(Detected change data)
================
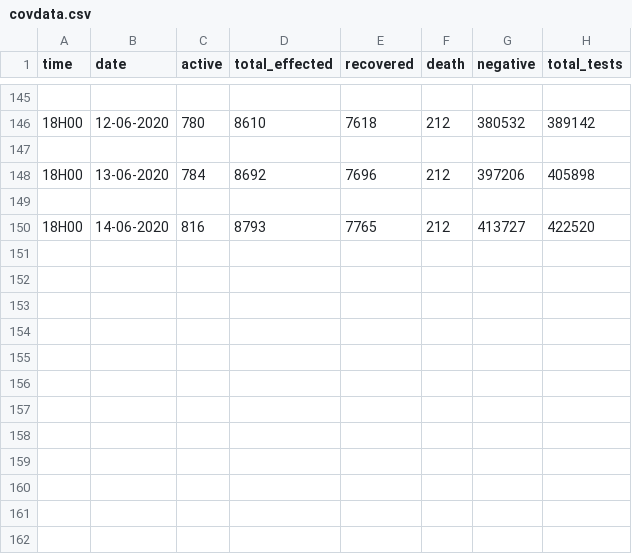
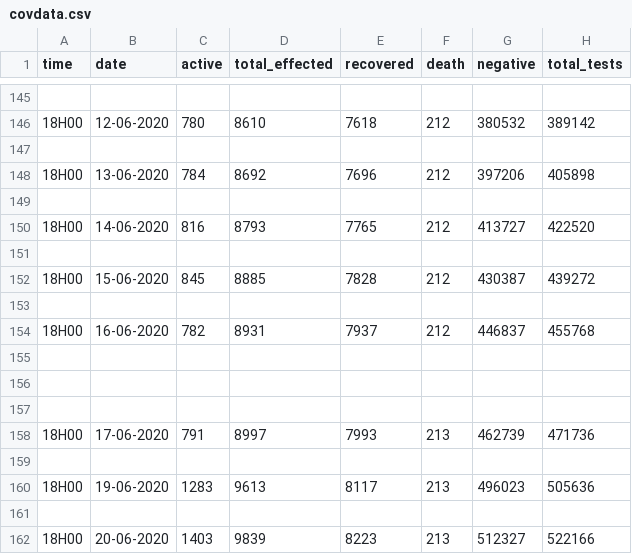
Before and after one commit to yyrryy/covData, a CSV file: covdata.csv, drawn as a sheet; only a part is shown, gaps mark what is left out.

Commit message:
Update covdata.csv

```diff
--- a/covdata.csv
+++ b/covdata.csv
@@ -150 +150,13 @@
 18H00,14-06-2020,816,8793,7765,212,413727,422520
+
+18H00,15-06-2020,845,8885,7828,212,430387,439272
+
+18H00,16-06-2020,782,8931,7937,212,446837,455768
+
+
+
+18H00,17-06-2020,791,8997,7993,213,462739,471736
+
+18H00,19-06-2020,1283,9613,8117,213,496023,505636
+
+18H00,20-06-2020,1403,9839,8223,213,512327,522166
```
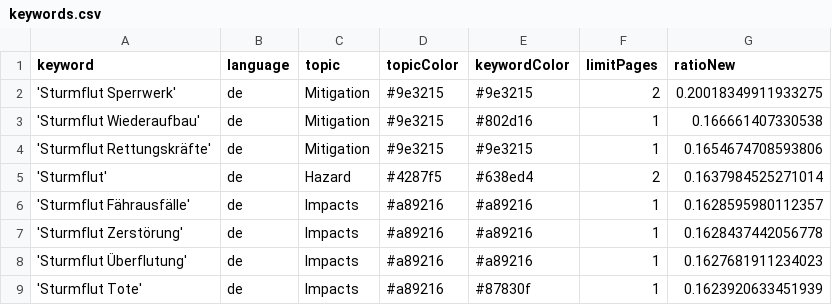
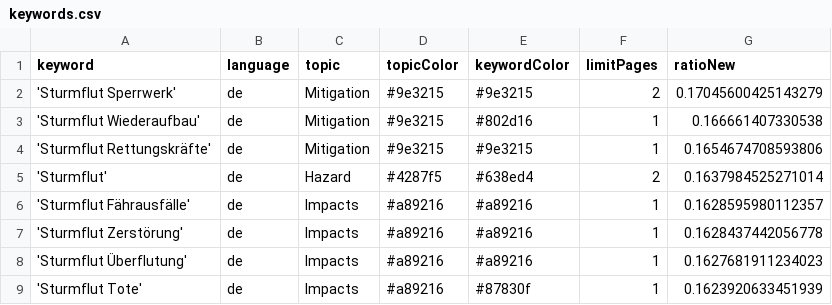
Before and after one commit to MomoMusic/winterIsComing2, a CSV file: keywords.csv, drawn as a sheet; only a part is shown.

Commit message:
Commit from GitHub Actions (harvest:0.0)

```diff
--- a/keywords.csv
+++ b/keywords.csv
@@ -1,3 +1,3 @@
 keyword,language,topic,topicColor,keywordColor,limitPages,ratioNew
-'Sturmflut Sperrwerk',de,Mitigation,#9e3215,#9e3215,2,0.20018349911933275
+'Sturmflut Sperrwerk',de,Mitigation,#9e3215,#9e3215,2,0.17045600425143279
 'Sturmflut Wiederaufbau',de,Mitigation,#9e3215,#802d16,1,0.166661407330538
```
================
To do: Retype every entry exactly, but keep the pictures out of your copy.

Expected answer:
Before and after one commit to yyrryy/covData, a CSV file: covdata.csv, drawn as a sheet; only a part is shown, gaps mark what is left out.

Commit message:
Update covdata.csv

```diff
--- a/covdata.csv
+++ b/covdata.csv
@@ -150 +150,13 @@
 18H00,14-06-2020,816,8793,7765,212,413727,422520
+
+18H00,15-06-2020,845,8885,7828,212,430387,439272
+
+18H00,16-06-2020,782,8931,7937,212,446837,455768
+
+
+
+18H00,17-06-2020,791,8997,7993,213,462739,471736
+
+18H00,19-06-2020,1283,9613,8117,213,496023,505636
+
+18H00,20-06-2020,1403,9839,8223,213,512327,522166
```
Before and after one commit to MomoMusic/winterIsComing2, a CSV file: keywords.csv, drawn as a sheet; only a part is shown.

Commit message:
Commit from GitHub Actions (harvest:0.0)

```diff
--- a/keywords.csv
+++ b/keywords.csv
@@ -1,3 +1,3 @@
 keyword,language,topic,topicColor,keywordColor,limitPages,ratioNew
-'Sturmflut Sperrwerk',de,Mitigation,#9e3215,#9e3215,2,0.20018349911933275
+'Sturmflut Sperrwerk',de,Mitigation,#9e3215,#9e3215,2,0.17045600425143279
 'Sturmflut Wiederaufbau',de,Mitigation,#9e3215,#802d16,1,0.166661407330538
```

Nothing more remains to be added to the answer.